By DAN RUSSO, MAGGIE DEBLASIS, and LEXIE SCHAPITL
Capital News Service
WASHINGTON — When Freddie Gray, 25, was pronounced dead on April 19 of last year, the news angered and frustrated the mourning citizens of Baltimore, causing some neighborhoods to spill onto the streets in protest.
The chaos and riots that enveloped the city catapulted Gray’s death to national prominence and exposed longstanding issues of chronic unemployment and lack of economic opportunity that exist in the city, according to state Sen. Catherine Pugh, D-Baltimore.
“One community can’t be wealthy and the other community poor and you feel that justice prevails,” Pugh said of conditions in Baltimore. “It just doesn’t work that way.” She is a candidate for mayor in the April 26 primary.
Among Democratic voters in Tuesday’s presidential primary, income inequality has emerged as a central issue. And it is a regular debating point between the party’s two White House hopefuls, former Secretary of State Hillary Clinton and Vermont Sen. Bernie Sanders.
Benjamin Orr, executive director of the Maryland Center for Economic Policy, said income inequality has received more attention this election cycle because the gap between the wealthiest and the poorest in the state and across the country has gotten worse.
“There are still two Marylands: one high-income and one living in poverty,” Orr said.
Sanders has made similar observations about the United States dating to the 1980s and has made income inequality one of the primary themes of his campaign.
“Let’s be clear: the United States is the wealthiest nation in the history of the world,” Sanders said in a speech last June, “but the vast majority of our people don’t sense that, don’t feel that, because almost all of the wealth is concentrated in the hands of the few.”
Orr said income inequality “certainly seems to be one of the issues that voters are paying attention to.”
No wonder: income inequality is the highest it has been in the United States since the Great Depression, according to a study cited by the Pew Research Center,.
The study, conducted by Emmanuel Saez, a University of California-Berkeley economics professor, showed that the income disparity between the wealthy “1 percent” and the stagnated middle and working classes has steadily increased since the 1970s.
About 1 in 10 Marylanders – nearly 600,000 people – live in poverty, while more than 250,000 live in deep poverty, with incomes less than half of the poverty line, Orr said.
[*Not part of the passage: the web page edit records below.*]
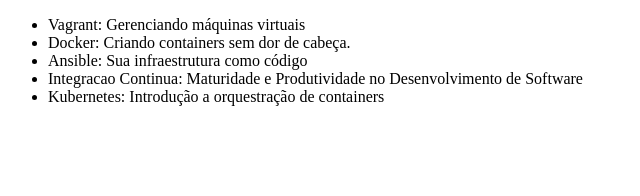
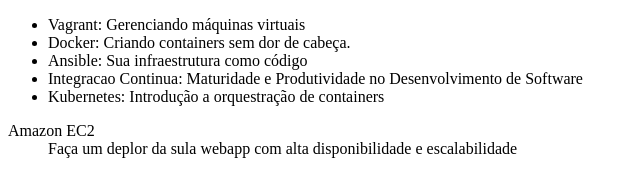
Before and after one commit to dnk1973/alura-git, a plain HTML site: page index.html in a window 1280 px wide. Shown: the whole page, without its empty margins (0-640 px from the left). Drawn offline with Linux system fonts and the light colour scheme.

Commit message:
Nova Lista de Curso

```diff
--- a/index.html
+++ b/index.html
@@ -12,5 +12,9 @@
         <li>Integracao Continua: Maturidade e Produtividade no Desenvolvimento de Software</li>
         <li>Kubernetes: Introdução a orquestração de containers</li>
     </ul>
+    <dl>
+        <dt>Amazon EC2</dt>
+        <dd>Faça um deplor da sula webapp com alta disponibilidade e escalabilidade</dd>
+    </dl>
 </body>
 </html>
```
Currently the poverty line is set at $11,880 for a single person.
Maryland has both one of the wealthiest counties in the country in Howard County, with a median income of $107,490, and one of the poorest cities in the country in Baltimore, with an average income of $42,655, according to the U.S. Census Bureau.
Such disparities have profound implications for public health, education and social justice.
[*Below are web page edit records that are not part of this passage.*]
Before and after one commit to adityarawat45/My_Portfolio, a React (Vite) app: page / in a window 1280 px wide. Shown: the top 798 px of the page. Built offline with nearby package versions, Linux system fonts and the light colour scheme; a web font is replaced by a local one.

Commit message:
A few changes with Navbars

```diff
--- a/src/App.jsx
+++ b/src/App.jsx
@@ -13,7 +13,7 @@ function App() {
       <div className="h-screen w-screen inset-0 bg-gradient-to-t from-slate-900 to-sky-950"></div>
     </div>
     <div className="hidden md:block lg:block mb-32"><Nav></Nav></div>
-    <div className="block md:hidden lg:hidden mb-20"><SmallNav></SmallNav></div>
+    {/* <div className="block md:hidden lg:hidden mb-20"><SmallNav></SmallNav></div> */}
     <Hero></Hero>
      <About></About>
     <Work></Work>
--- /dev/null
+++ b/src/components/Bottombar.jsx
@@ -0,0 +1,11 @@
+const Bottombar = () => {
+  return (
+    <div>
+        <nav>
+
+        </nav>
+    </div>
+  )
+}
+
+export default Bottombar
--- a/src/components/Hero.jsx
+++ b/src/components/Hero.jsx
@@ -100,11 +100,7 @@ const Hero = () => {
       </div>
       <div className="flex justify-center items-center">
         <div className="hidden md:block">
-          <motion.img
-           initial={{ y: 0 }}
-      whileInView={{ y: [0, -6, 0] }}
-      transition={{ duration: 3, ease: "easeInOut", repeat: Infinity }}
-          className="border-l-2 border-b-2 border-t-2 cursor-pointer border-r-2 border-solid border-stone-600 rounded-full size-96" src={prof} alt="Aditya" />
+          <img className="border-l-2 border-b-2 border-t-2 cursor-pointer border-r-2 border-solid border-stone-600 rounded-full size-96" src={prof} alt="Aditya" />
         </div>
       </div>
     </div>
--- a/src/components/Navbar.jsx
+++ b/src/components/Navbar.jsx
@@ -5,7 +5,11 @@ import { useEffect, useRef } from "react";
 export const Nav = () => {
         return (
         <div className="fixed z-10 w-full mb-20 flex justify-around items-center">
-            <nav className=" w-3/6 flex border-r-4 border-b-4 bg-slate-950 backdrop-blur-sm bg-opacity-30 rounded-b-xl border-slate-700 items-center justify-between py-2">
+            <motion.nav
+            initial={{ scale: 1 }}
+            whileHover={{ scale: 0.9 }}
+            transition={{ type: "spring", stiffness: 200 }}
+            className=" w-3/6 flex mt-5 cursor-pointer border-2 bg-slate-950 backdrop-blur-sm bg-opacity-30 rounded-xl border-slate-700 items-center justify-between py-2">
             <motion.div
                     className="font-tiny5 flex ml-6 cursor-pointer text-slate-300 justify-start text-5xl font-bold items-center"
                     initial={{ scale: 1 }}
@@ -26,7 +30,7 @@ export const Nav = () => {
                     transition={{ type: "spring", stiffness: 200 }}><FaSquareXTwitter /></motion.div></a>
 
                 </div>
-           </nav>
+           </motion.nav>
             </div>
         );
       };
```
The research of Kathryn Edin, a Johns Hopkins University sociology professor, supports the idea that income affects the trajectory of a child’s life.
At a Democratic Steering and Policy Committee hearing last week, Edin explained that Baltimore children who were moved from public housing into slightly better subsidized housing were more successful in life and “all [Edin and her team] did is give them a slightly better address.”
Some Maryland voters are well aware of the income inequality that exists not just in the state, but throughout the United States.
“Income inequality is very important,” said Takoma Park resident Larry Fischel, 64, who voted early for Sanders.
“It starts at the job and ends at the tax form,” he said, “so it really is mammoth and no one really talks about the inequality at the tax end. But two people working side by side and come home with tens of thousands of dollars of different income, that’s just totally unfair.”
Income inequality also was a deciding factor for Kerry Cesareo, 40, who voted for Hillary Clinton.
“I think she’s been particularly outspoken on the issue of income inequality – that matters a lot to me,” Cesareo said.
At a rally in Baltimore April 10, Clinton promised to do “everything in [her] power” to destroy the economic barriers not only in the country, but in Baltimore as well.
The former secretary of state currently leads Sanders in a Washington Post-University of Maryland poll 55 percent to 40 percent.
“We need to be focusing on how we can bring investment to places that need it,” she said in Baltimore. “As part of my [presidential] plan, I will direct hundreds of billions of dollars in new investments to places like West and East Baltimore, including 20 billion dollars aimed specifically at helping to create jobs for young people.”
Lessening the economic gap between classes might prove more difficult than simply reallocating money. Though the median income in Baltimore City was over $40,000, the per capita income for 2014 was $25,062. The Census Bureau also reported that around 24 percent of city residents lived in poverty.
“Those 600,000 Marylanders that live in poverty, many of whom are working, really struggle to pay their bills and put food on their tables and keep a roof over their heads,” Orr said.
“There’s a lot of missed economic activity that, if we were to reduce poverty and average Marylanders had a little bit more in their pockets for basic necessities, you would actually see more economic activity in the state’s economy,” he said.
(CNS reporters Connor Glowacki and Alexandra Pamias contributed to this story.)